“Your entire reputation as an investor is going to come down to whether you get the inflation call right, because that's going to change everything in markets.”

Should investors be concerned Australia is on the verge of 1970s inflationary spiral? It’s unlikely.

Enter a paper from the famously-radical US Federal Reserve. The authors attempt to explain why inflation was dormant in the decades before the pandemic. Instead of clever central bank policymaking, they credit the demise of organised labour. Cowed workers take what bosses offer, cutting wage growth and inflation off at the root, so the argument goes.

Labour and capital are constantly jostling for a greater share of the economic pie, describe the authors. Businesses through mark ups and margin, labour via higher wages. Inflation spills over when both sides demand portions larger than the economy can provide. The authors approvingly quote Nobel Prize winner James Tobin:

“Inflation is the symptom of deep-rooted social and economic contradiction and conflict … The major economic groups are claiming pieces of pie that together exceed the whole pie. Inflation is the way that their claims, so far as they are expressed in nominal terms, are temporarily reconciled. But it will continue and indeed accelerate so long as the basic conflicts of real claims and real power continue.”

If class war drives inflation, investors can relax.
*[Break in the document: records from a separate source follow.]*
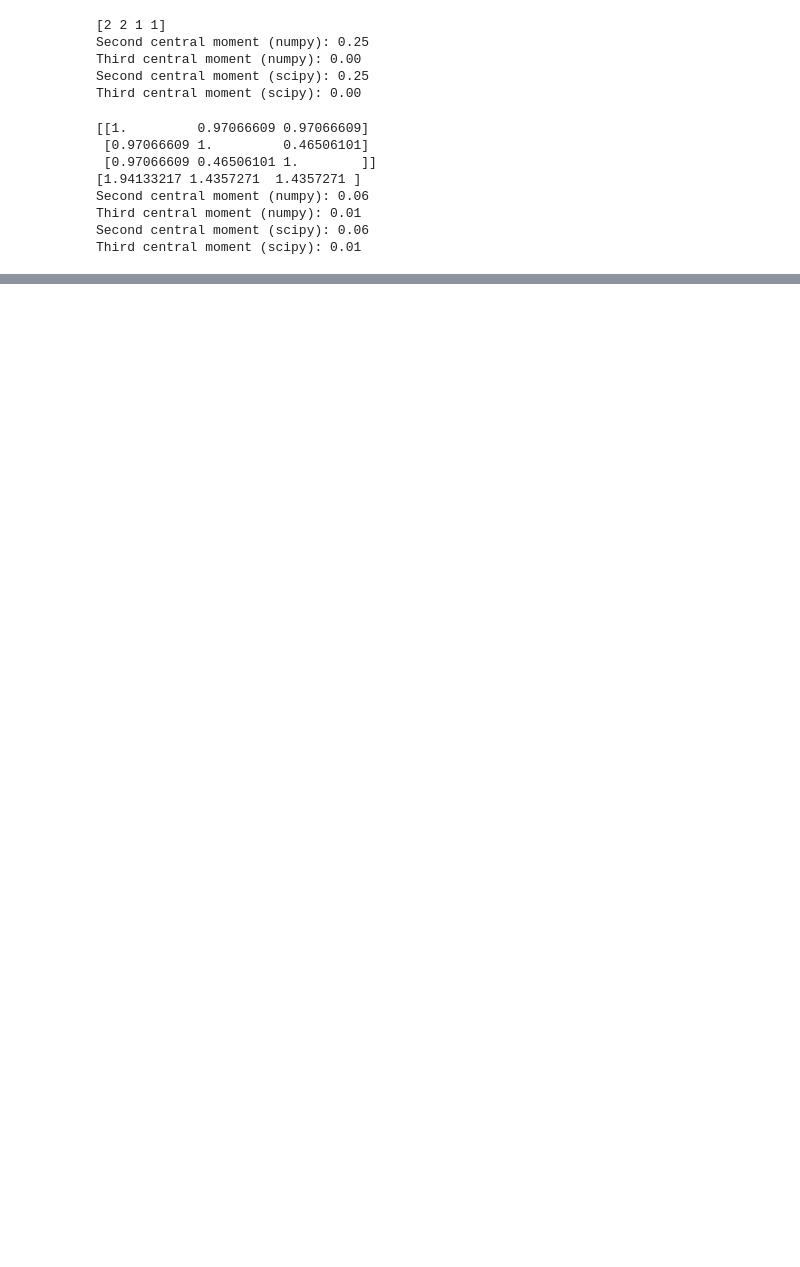
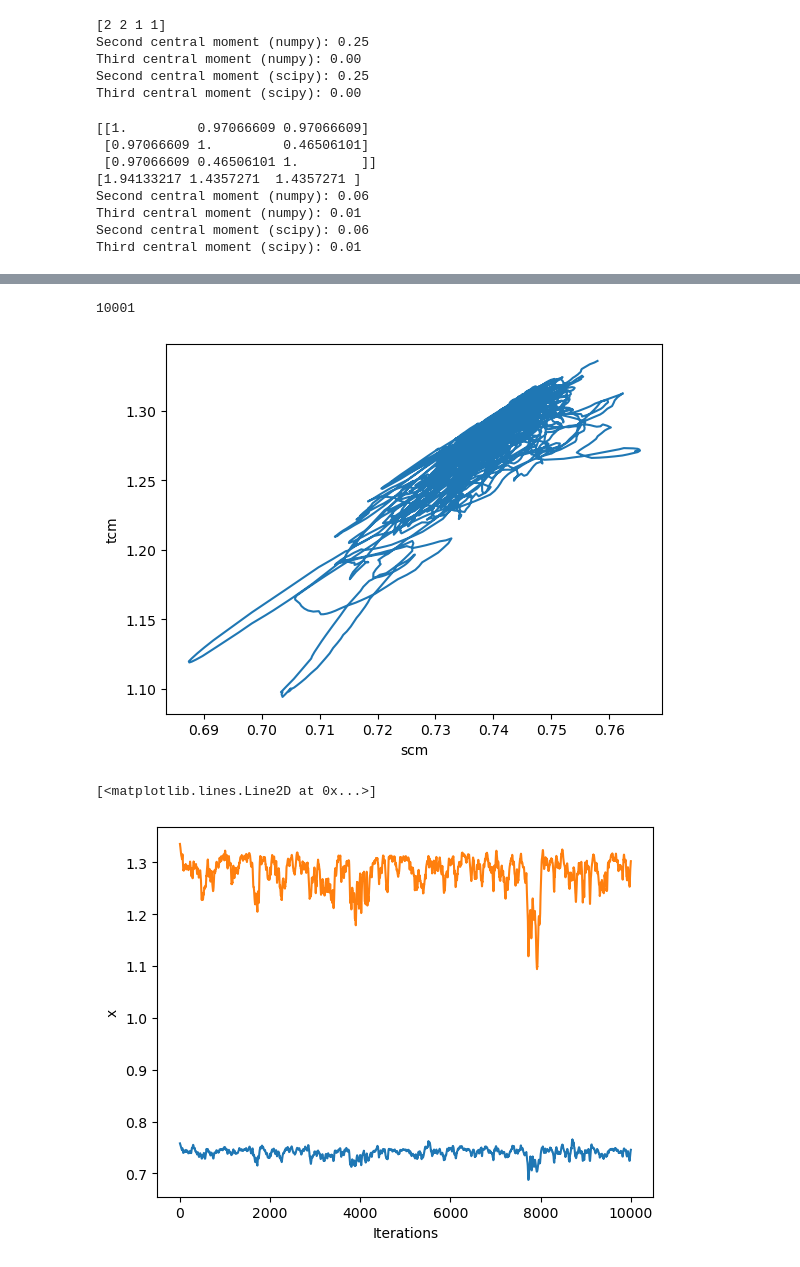
Before and after one commit to Nilsgoe/biASE, a Jupyter notebook: Metadynamics_test.ipynb, the cells around one changed output, grey strips where cells are left out. Cells and saved outputs as stored; diff of their text form; code cells hidden in the pictures; blank space fills up the shorter version.

```diff
--- a/Metadynamics_test.ipynb
+++ b/Metadynamics_test.ipynb
@@ -1849,0 +2058,37 @@ print(units.kB)
+# %%
+traj = read('PLUMED_UnbiasMD.traj@::1')
+print(len(traj))
+
+
+scm = np.zeros(len(traj))
+tcm = np.zeros(len(traj))
+
+# Define an array to store the temperature at each step
+temperatures = np.zeros(len(traj))
+# Define an array to store the energy at each step
+energy = np.zeros(len(traj))
+kin = np.zeros(len(traj))
+pot = np.zeros(len(traj))
+
+for i,snap in enumerate(traj):
+    xyz = snap.get_positions()
+    scm[i],tcm[i] =_cvs_moments(xyz,cutoff=1.5)
+    # Record the temperature at this step
+    temperatures[i] = snap.get_temperature()
+    pot[i] = snap.get_potential_energy()
+    kin[i] = snap.get_kinetic_energy()
+    energy[i] =snap.get_total_energy()
+
+
+plot_2d_bias(trajectory=[scm,tcm],pic_name='MD_PLUMED.png')
+
+plt.xlabel('Iterations')
+plt.ylabel('x')
+plt.plot(scm)
+plt.plot(tcm)
+#plt.savefig('X_movement_DW_C.png')
+# %% [output]
+10001
+[figure, added]
+[<matplotlib.lines.Line2D at 0x...>]
+[figure, added]
```
Also changed, not shown: parts of 58 cells of this notebook.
The war is won. Fewer protections at home and the offshoring Sword of Damocles overhead means little chance of a wage revolution. Militant unions live mostly in the imagination of the Liberal Party. From roughly half the workforce in 1986, union membership has shrunk to just under 15%, concentrated in the public service.
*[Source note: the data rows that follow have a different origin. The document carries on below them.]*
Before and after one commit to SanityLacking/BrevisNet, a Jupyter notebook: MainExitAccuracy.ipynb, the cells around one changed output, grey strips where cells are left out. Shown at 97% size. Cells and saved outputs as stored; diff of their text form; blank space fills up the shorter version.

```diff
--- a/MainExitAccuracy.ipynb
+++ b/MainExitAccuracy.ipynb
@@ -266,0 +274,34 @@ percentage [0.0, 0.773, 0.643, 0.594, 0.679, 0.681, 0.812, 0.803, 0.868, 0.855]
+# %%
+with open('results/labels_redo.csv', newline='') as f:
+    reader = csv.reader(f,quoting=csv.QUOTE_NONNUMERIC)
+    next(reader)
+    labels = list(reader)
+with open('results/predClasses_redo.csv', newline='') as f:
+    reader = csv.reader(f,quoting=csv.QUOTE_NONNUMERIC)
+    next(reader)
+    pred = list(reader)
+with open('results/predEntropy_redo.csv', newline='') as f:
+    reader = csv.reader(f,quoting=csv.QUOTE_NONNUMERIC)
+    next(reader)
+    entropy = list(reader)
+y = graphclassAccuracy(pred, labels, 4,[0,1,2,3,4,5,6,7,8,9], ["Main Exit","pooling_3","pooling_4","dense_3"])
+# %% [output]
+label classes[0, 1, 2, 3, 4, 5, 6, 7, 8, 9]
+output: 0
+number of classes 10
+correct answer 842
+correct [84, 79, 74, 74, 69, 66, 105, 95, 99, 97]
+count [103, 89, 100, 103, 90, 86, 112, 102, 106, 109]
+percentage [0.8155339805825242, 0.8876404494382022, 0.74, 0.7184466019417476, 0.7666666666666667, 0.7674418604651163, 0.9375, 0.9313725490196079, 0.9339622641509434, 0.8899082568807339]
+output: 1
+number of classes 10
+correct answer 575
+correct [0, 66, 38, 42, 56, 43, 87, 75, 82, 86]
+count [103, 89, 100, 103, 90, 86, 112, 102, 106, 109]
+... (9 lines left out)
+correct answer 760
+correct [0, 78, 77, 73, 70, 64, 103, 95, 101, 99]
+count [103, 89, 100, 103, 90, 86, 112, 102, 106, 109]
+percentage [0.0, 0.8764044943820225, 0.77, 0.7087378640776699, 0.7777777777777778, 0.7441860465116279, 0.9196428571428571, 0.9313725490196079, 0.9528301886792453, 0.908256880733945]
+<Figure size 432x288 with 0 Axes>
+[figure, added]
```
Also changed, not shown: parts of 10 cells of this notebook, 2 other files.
That’s not to say today’s record number of job openings won’t translate into pay rises for millions of workers. The streets are thick with striking teachers and nurses. NSW rail workers won a $260 million concession from the government this week. But one swallow does not make a summer. Spirals require institutional accelerants. Few exist (for now). Inflation should begin to come down of its own accord as borders reopen and supply chains heal. It will get a helping hand from higher rates and falling real incomes.

It’s a rare day that US Federal Reserve researchers and the Australian Council of Trade Unions sing from the same hymn book. Time to listen.

More from Morningstar

Catch up on what happened this week in the usual place.

Superannuation turned thirty this week and Morningstar’s Christine St Anne explored how the industry is changing to handle aging members. And then there was the census, Graham Hand has you covered.

After the worst quarter since the pandemic, Australian stocks are starting to look undervalued, says Morningstar analysts. Other market watchers are bracing for more pain, with a series of earnings downgrades expected. As always, those willing (and able) to take the long view are rewarded.

Finally, our colleagues in Asia explored how Chinese equities may buffer investors nursing heavy losses elsewhere. So far, so good. China’s SSE Composite Index is down 6.7% this year, outperforming Australia, the US and Europe.